# YOUR GOAL
In your copy, the records appear word for word and the pictures do not appear at all.

Web interface edit records:
◇ ◇ ◇ ◇

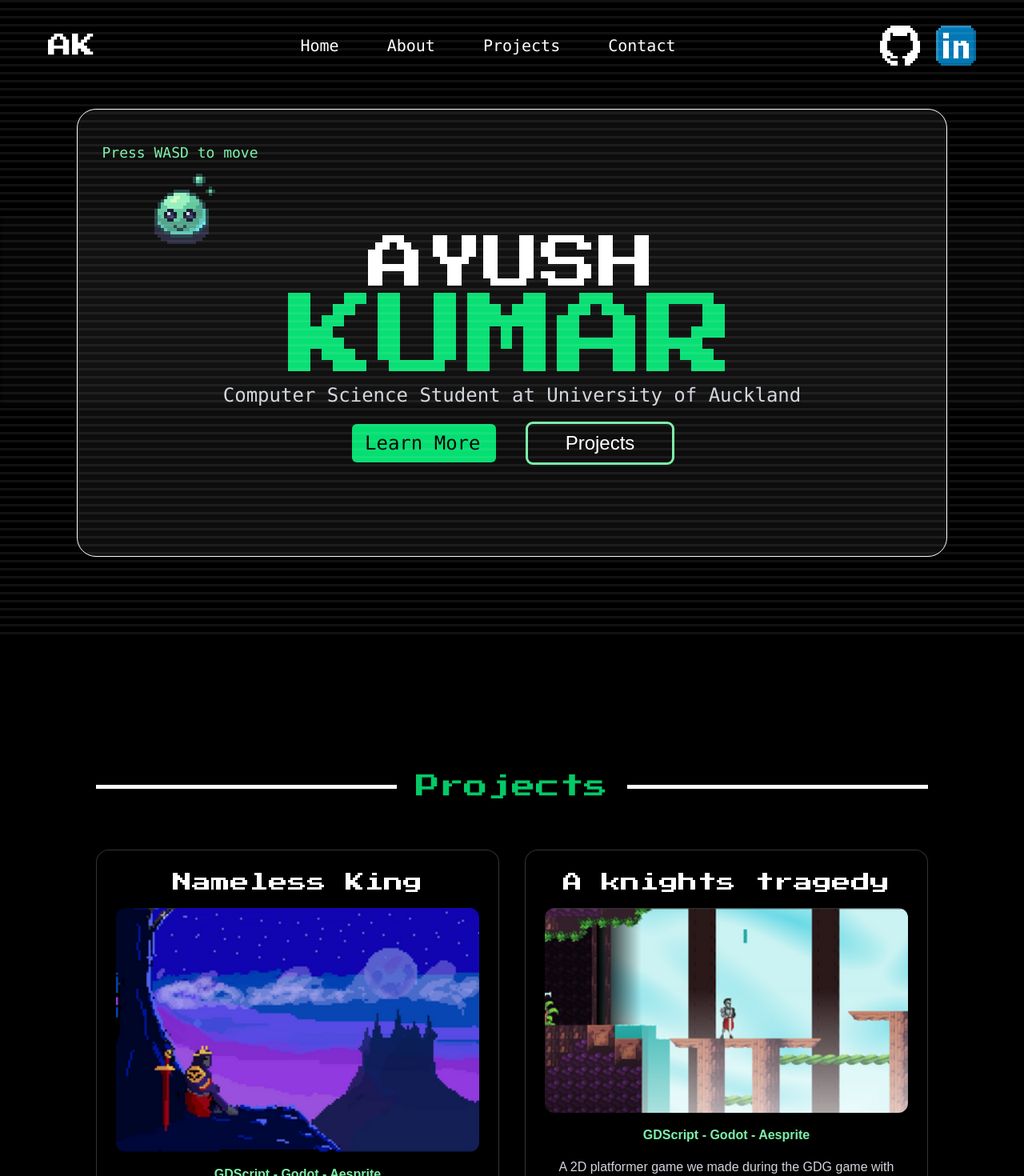
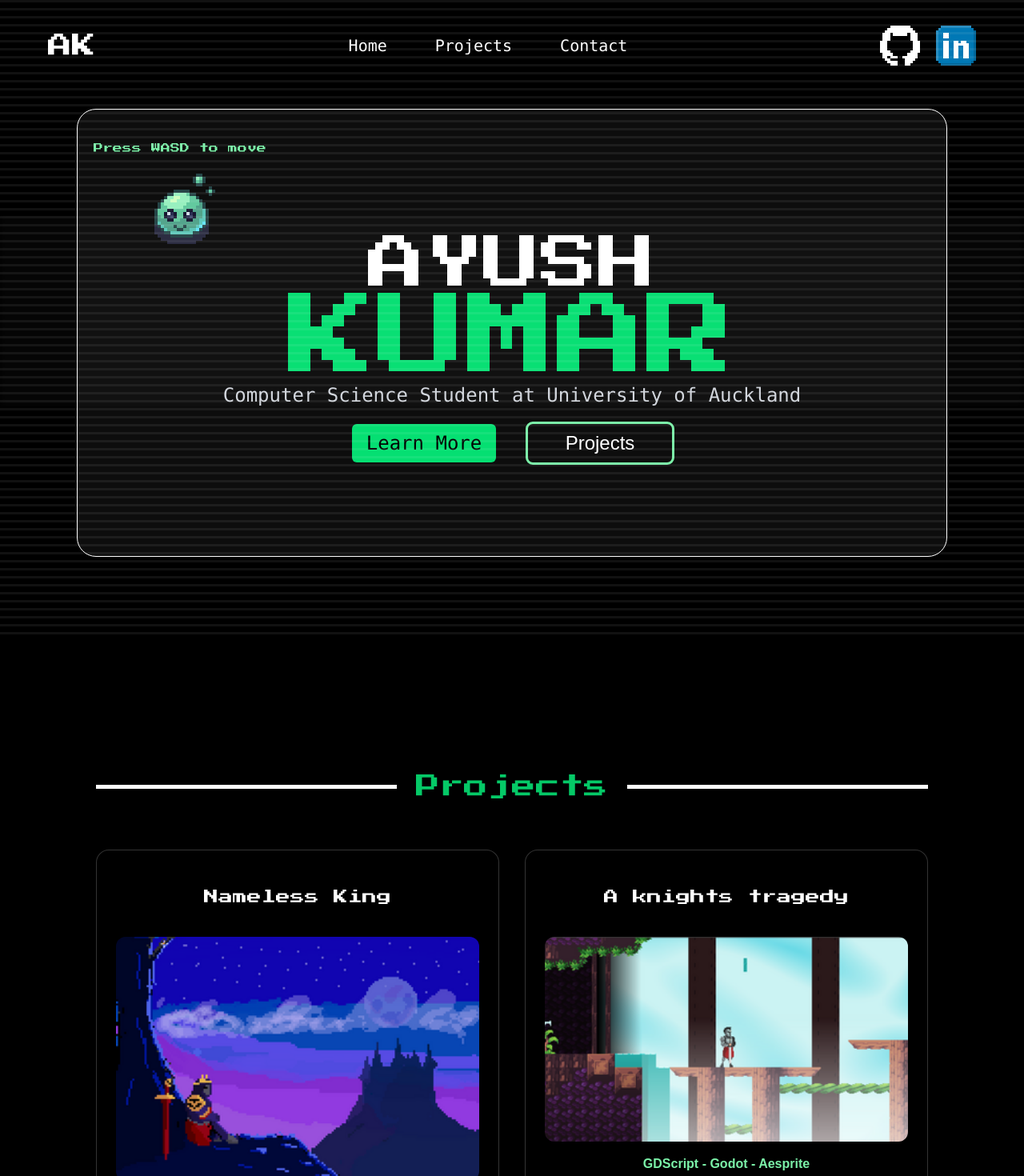
Before and after one commit to DeletedUser9/Personal-Website, a Next.js app: page / in a window 1280 px wide. Shown: the top 1470 px of the page at 80% size. Built offline with nearby package versions, Linux system fonts and the light colour scheme.

Commit message:
removed about section in navbar

```diff
--- a/app/components/GeneralComponents/Navbar.tsx
+++ b/app/components/GeneralComponents/Navbar.tsx
@@ -19,8 +19,6 @@ export default function Navbar() {
                     <li>
                         <Hover isbutton={false} href="#home" text="Home"></Hover></li>
                     <li>
-                        <Hover isbutton={false} href="#about" text="About"></Hover></li>
-                    <li>
                         <Hover isbutton={false} href="#projects" text="Projects"></Hover></li>
                     <li>
                         <Hover isbutton={false} href="#contact" text="Contact"></Hover></li>
--- a/app/components/Hero/Hero.tsx
+++ b/app/components/Hero/Hero.tsx
@@ -7,7 +7,7 @@ export default function Hero() {
 
   return (
     <section className="relative overflow-hidden mt-10 w-screen h-svh md:w-mvh lg:w-full flex justify-center md:px-15 rounded-3xl border bg-white/5 min-h-80 md:h-[70vh] md:min-h-105 md:max-h-180">
-      <Player classname="relative h-64 w-64 hidden lg:block font-mono text-lg py-10 px-5 text-green-300 text-center" initialPos={{ x: 0, y: 0 }}/>
+      <Player classname="relative h-64 w-64 hidden lg:block pixel-font text-xs py-10 px-5 text-green-300 text-center" initialPos={{ x: 0, y: 0 }}/>
       <HeroText />
     </section>
 
--- a/app/components/Hero/HeroText.tsx
+++ b/app/components/Hero/HeroText.tsx
@@ -10,7 +10,7 @@ export default function HeroText() {
             <p className="text-lg text-center font-mono md:block md:text-2xl md:text-gray-300">Computer Science Student at University of Auckland</p>
             <div className="mt-5 flex-row md:flex md:justify-center md:gap-10">
 
-              <Hover className = "inline-flex py-5 md:py-2 w-45 md:min-w-45 text-black font-mono text-2xl bg-green-400 px-4 rounded-md hover:bg-green-500" isbutton = {true}
+              <Hover className = "inline-flex justify-center py-5 md:py-2 w-45 md:min-w-45 text-black font-mono text-2xl bg-green-400 px-4 rounded-md hover:bg-green-500" isbutton = {true}
               href="/about" text="Learn More"></Hover>
               <Hover className = "hidden md:inline-flex md:min-w-45 text-2xl outline-solid justify-center outline-green-300 text-white px-4 md:py-2 rounded-md hover:outline-white"
               isbutton={true} href="#projects" text="Projects"></Hover>
--- a/app/components/Projects/ProjectCard.tsx
+++ b/app/components/Projects/ProjectCard.tsx
@@ -12,13 +12,13 @@ export default function ProjectCard() {
           className="w-full rounded-2xl border border-white/20 bg-black/40 p-6 shadow-lg"
         >
           <div className="flex h-full flex-col items-center gap-4 text-center">
-            <h3 className="pixel-font text-2xl ">{project.name}</h3>
+            <h3 className="pixel-font text-lg py-5 ">{project.name}</h3>
             <Image
               src={project.image}
               alt={project.name}
-              width={300}
+              width={500}
               height={250}
-              className="w-full rounded-xl object-cover"
+              className="rounded-xl object-cover"
             />
             <p className='text-green-300 font-bold'
             >
```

◇ ◇ ◇ ◇

# TASK RESULT
Before and after one commit to DeletedUser9/Personal-Website, a Next.js app: page / in a window 1280 px wide. Shown: the top 1470 px of the page at 80% size. Built offline with nearby package versions, Linux system fonts and the light colour scheme.

Commit message:
removed about section in navbar

```diff
--- a/app/components/GeneralComponents/Navbar.tsx
+++ b/app/components/GeneralComponents/Navbar.tsx
@@ -19,8 +19,6 @@ export default function Navbar() {
                     <li>
                         <Hover isbutton={false} href="#home" text="Home"></Hover></li>
                     <li>
-                        <Hover isbutton={false} href="#about" text="About"></Hover></li>
-                    <li>
                         <Hover isbutton={false} href="#projects" text="Projects"></Hover></li>
                     <li>
                         <Hover isbutton={false} href="#contact" text="Contact"></Hover></li>
--- a/app/components/Hero/Hero.tsx
+++ b/app/components/Hero/Hero.tsx
@@ -7,7 +7,7 @@ export default function Hero() {
 
   return (
     <section className="relative overflow-hidden mt-10 w-screen h-svh md:w-mvh lg:w-full flex justify-center md:px-15 rounded-3xl border bg-white/5 min-h-80 md:h-[70vh] md:min-h-105 md:max-h-180">
-      <Player classname="relative h-64 w-64 hidden lg:block font-mono text-lg py-10 px-5 text-green-300 text-center" initialPos={{ x: 0, y: 0 }}/>
+      <Player classname="relative h-64 w-64 hidden lg:block pixel-font text-xs py-10 px-5 text-green-300 text-center" initialPos={{ x: 0, y: 0 }}/>
       <HeroText />
     </section>
 
--- a/app/components/Hero/HeroText.tsx
+++ b/app/components/Hero/HeroText.tsx
@@ -10,7 +10,7 @@ export default function HeroText() {
             <p className="text-lg text-center font-mono md:block md:text-2xl md:text-gray-300">Computer Science Student at University of Auckland</p>
             <div className="mt-5 flex-row md:flex md:justify-center md:gap-10">
 
-              <Hover className = "inline-flex py-5 md:py-2 w-45 md:min-w-45 text-black font-mono text-2xl bg-green-400 px-4 rounded-md hover:bg-green-500" isbutton = {true}
+              <Hover className = "inline-flex justify-center py-5 md:py-2 w-45 md:min-w-45 text-black font-mono text-2xl bg-green-400 px-4 rounded-md hover:bg-green-500" isbutton = {true}
               href="/about" text="Learn More"></Hover>
               <Hover className = "hidden md:inline-flex md:min-w-45 text-2xl outline-solid justify-center outline-green-300 text-white px-4 md:py-2 rounded-md hover:outline-white"
               isbutton={true} href="#projects" text="Projects"></Hover>
--- a/app/components/Projects/ProjectCard.tsx
+++ b/app/components/Projects/ProjectCard.tsx
@@ -12,13 +12,13 @@ export default function ProjectCard() {
           className="w-full rounded-2xl border border-white/20 bg-black/40 p-6 shadow-lg"
         >
           <div className="flex h-full flex-col items-center gap-4 text-center">
-            <h3 className="pixel-font text-2xl ">{project.name}</h3>
+            <h3 className="pixel-font text-lg py-5 ">{project.name}</h3>
             <Image
               src={project.image}
               alt={project.name}
-              width={300}
+              width={500}
               height={250}
-              className="w-full rounded-xl object-cover"
+              className="rounded-xl object-cover"
             />
             <p className='text-green-300 font-bold'
             >
```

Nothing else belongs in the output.